# [WHAT TO PRODUCE]
From the first line to the last, copy the data exactly and drop the pictures.

# [Web page revision data]
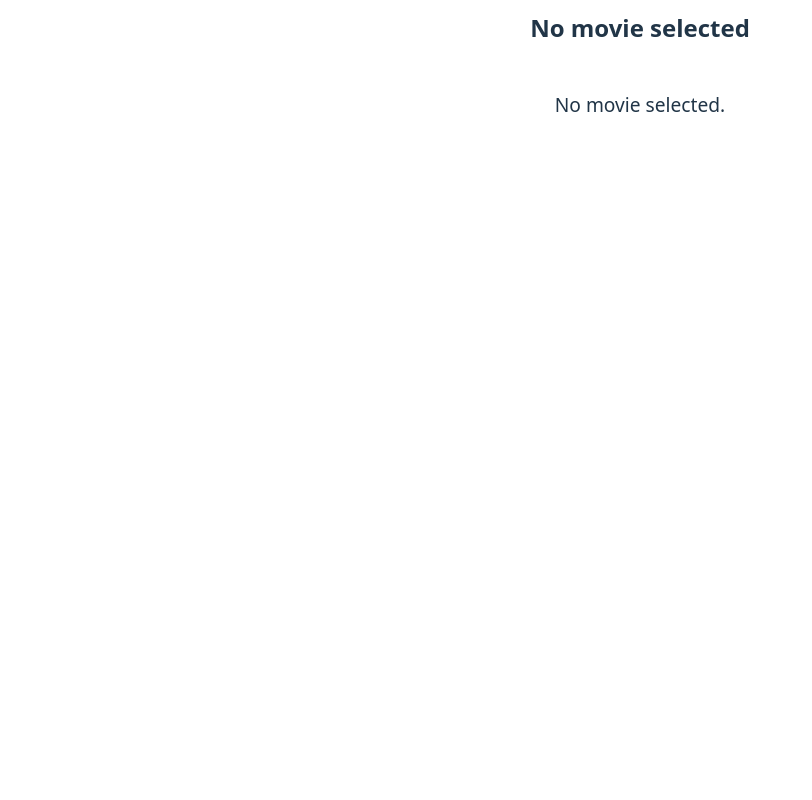
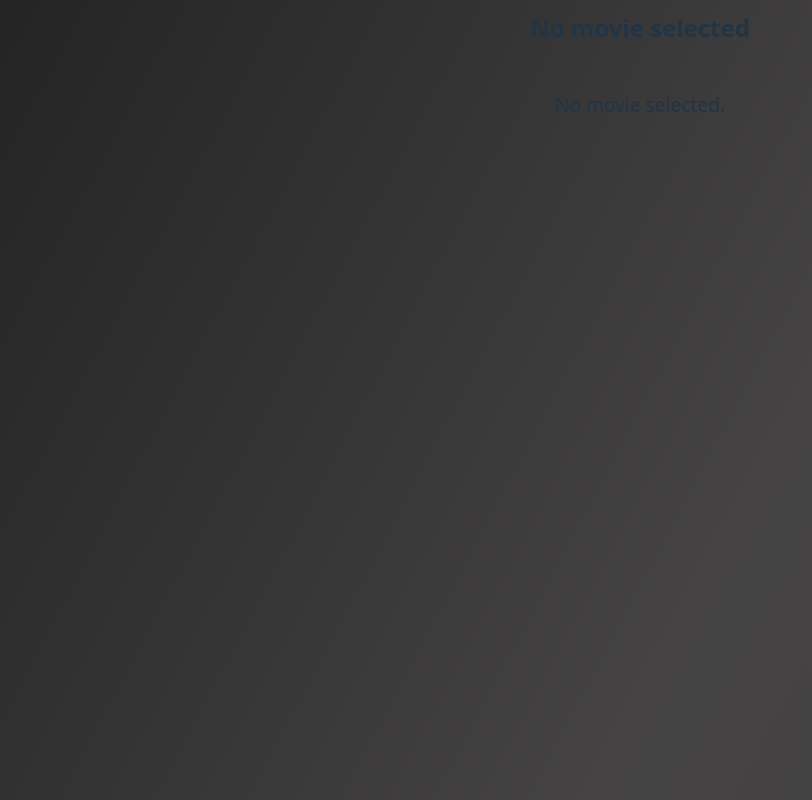
Before and after one commit to Suriya-Kodehode/Owen-Wilson-Wow, a React (Vite) app: page /#/video in a window 1280 px wide. Shown: the whole page, without its empty margins (0-812 px from the left). Built offline with nearby package versions, Linux system fonts and the light colour scheme.

Commit message:
updated styling

```diff
--- a/src/App.css
+++ b/src/App.css
@@ -21,7 +21,7 @@
 
 header {
   grid-area: header;
-  background-color: #333;
+  background-color: var(--head-foot-bg);
   display: flex;
   justify-content: center;
   align-items: center;
@@ -34,7 +34,7 @@ main {
 
 footer {
   grid-area: footer;
-  background-color: #333;
+  background-color: var(--head-foot-bg);
   display: flex;
   justify-content: center;
   align-items: center;
--- a/src/CSSModules/displayApi.module.css
+++ b/src/CSSModules/displayApi.module.css
@@ -6,24 +6,30 @@
 .utilContainer {
   margin-bottom: 1rem;
   padding: 0 1rem 1rem 1rem;
-  background-color: var(--dark);
+  background-color: inherit;
   border-radius: 4px;
   text-align: center;
 }
 
+/* Default container for multiple movie cards */
 .cardsContainer {
-  /* Default container for multiple movie cards */
+
   display: flex;
   flex-wrap: wrap;
   gap: 1rem;
+  justify-content: center;
+}
+/* Default container for a single movie card */
+.cardContainer {
+  display: flex;
   justify-content: center;
 }
 
 /* Movie Card */
 .movieCard {
   width: 300px;
-  background-color: var(--dark);
-  border: 1px solid #ddd;
+  background-color: inherit;
+  border: var(--default-border);
   border-radius: 8px;
   padding: 1rem;
   box-shadow: 0 4px 8px rgba(0, 0, 0, 0.15);
--- a/src/CSSModules/fetchButton.module.css
+++ b/src/CSSModules/fetchButton.module.css
@@ -1,6 +1,6 @@
 .fetchButton {
   padding: 8px 16px;
-  background-color: #555;
+  background-color: var(--bg-button);
   border: none;
   font-size: 1rem;
   border-radius: 4px;
@@ -10,5 +10,10 @@
 }
 
 .fetchButton:hover {
-  background-color: #777;
+  background-color: var(--bg-button-hover);
 }
+
+.fetchButton:focus,
+.fetchButton:focus-visible {
+  outline: var(--button-focus-outline);
+}
--- a/src/CSSModules/startPage.module.css
+++ b/src/CSSModules/startPage.module.css
@@ -3,7 +3,7 @@
     height: 100%;
 
     display: grid;
-    grid-template-columns: 1fr 3.5fr 1fr;
+    grid-template-columns: auto 3.5fr auto;
     grid-template-areas:
         "left center right";
 }
--- a/src/index.css
+++ b/src/index.css
@@ -4,8 +4,8 @@
   font-weight: 400;
 
   color-scheme: light dark;
-  color: var(--whiteText);
-  background-color: var(--dark);
+  color: var(--main-text);
+  background: var(--main-bg);
 
   font-synthesis: none;
   text-rendering: optimizeLegibility;
--- a/src/utility/customStyle.css
+++ b/src/utility/customStyle.css
@@ -1,4 +1,14 @@
 :root {
-    --dark: #242424;
-    --whiteText: #FFFFFFDE;
+    /* Global theme */
+    --main-bg: linear-gradient(298deg, #414141 0%, #454343 40%, #242424 100%);
+    --main-text: #FFFFFFDE;
+    --head-foot-bg: #ffffff0a;
+
+    /* Others */
+    --default-border: 2px solid #65f82bcc;
+
+    /* Header button style */
+    --bg-button: #16669b;
+    --bg-button-hover: #1c7dbe;
+    --button-focus-outline: 3px solid #25a8ff;
 }
```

# [TASK RESULT]
Before and after one commit to Suriya-Kodehode/Owen-Wilson-Wow, a React (Vite) app: page /#/video in a window 1280 px wide. Shown: the whole page, without its empty margins (0-812 px from the left). Built offline with nearby package versions, Linux system fonts and the light colour scheme.

Commit message:
updated styling

```diff
--- a/src/App.css
+++ b/src/App.css
@@ -21,7 +21,7 @@
 
 header {
   grid-area: header;
-  background-color: #333;
+  background-color: var(--head-foot-bg);
   display: flex;
   justify-content: center;
   align-items: center;
@@ -34,7 +34,7 @@ main {
 
 footer {
   grid-area: footer;
-  background-color: #333;
+  background-color: var(--head-foot-bg);
   display: flex;
   justify-content: center;
   align-items: center;
--- a/src/CSSModules/displayApi.module.css
+++ b/src/CSSModules/displayApi.module.css
@@ -6,24 +6,30 @@
 .utilContainer {
   margin-bottom: 1rem;
   padding: 0 1rem 1rem 1rem;
-  background-color: var(--dark);
+  background-color: inherit;
   border-radius: 4px;
   text-align: center;
 }
 
+/* Default container for multiple movie cards */
 .cardsContainer {
-  /* Default container for multiple movie cards */
+
   display: flex;
   flex-wrap: wrap;
   gap: 1rem;
+  justify-content: center;
+}
+/* Default container for a single movie card */
+.cardContainer {
+  display: flex;
   justify-content: center;
 }
 
 /* Movie Card */
 .movieCard {
   width: 300px;
-  background-color: var(--dark);
-  border: 1px solid #ddd;
+  background-color: inherit;
+  border: var(--default-border);
   border-radius: 8px;
   padding: 1rem;
   box-shadow: 0 4px 8px rgba(0, 0, 0, 0.15);
--- a/src/CSSModules/fetchButton.module.css
+++ b/src/CSSModules/fetchButton.module.css
@@ -1,6 +1,6 @@
 .fetchButton {
   padding: 8px 16px;
-  background-color: #555;
+  background-color: var(--bg-button);
   border: none;
   font-size: 1rem;
   border-radius: 4px;
@@ -10,5 +10,10 @@
 }
 
 .fetchButton:hover {
-  background-color: #777;
+  background-color: var(--bg-button-hover);
 }
+
+.fetchButton:focus,
+.fetchButton:focus-visible {
+  outline: var(--button-focus-outline);
+}
--- a/src/CSSModules/startPage.module.css
+++ b/src/CSSModules/startPage.module.css
@@ -3,7 +3,7 @@
     height: 100%;
 
     display: grid;
-    grid-template-columns: 1fr 3.5fr 1fr;
+    grid-template-columns: auto 3.5fr auto;
     grid-template-areas:
         "left center right";
 }
--- a/src/index.css
+++ b/src/index.css
@@ -4,8 +4,8 @@
   font-weight: 400;
 
   color-scheme: light dark;
-  color: var(--whiteText);
-  background-color: var(--dark);
+  color: var(--main-text);
+  background: var(--main-bg);
 
   font-synthesis: none;
   text-rendering: optimizeLegibility;
--- a/src/utility/customStyle.css
+++ b/src/utility/customStyle.css
@@ -1,4 +1,14 @@
 :root {
-    --dark: #242424;
-    --whiteText: #FFFFFFDE;
+    /* Global theme */
+    --main-bg: linear-gradient(298deg, #414141 0%, #454343 40%, #242424 100%);
+    --main-text: #FFFFFFDE;
+    --head-foot-bg: #ffffff0a;
+
+    /* Others */
+    --default-border: 2px solid #65f82bcc;
+
+    /* Header button style */
+    --bg-button: #16669b;
+    --bg-button-hover: #1c7dbe;
+    --button-focus-outline: 3px solid #25a8ff;
 }
```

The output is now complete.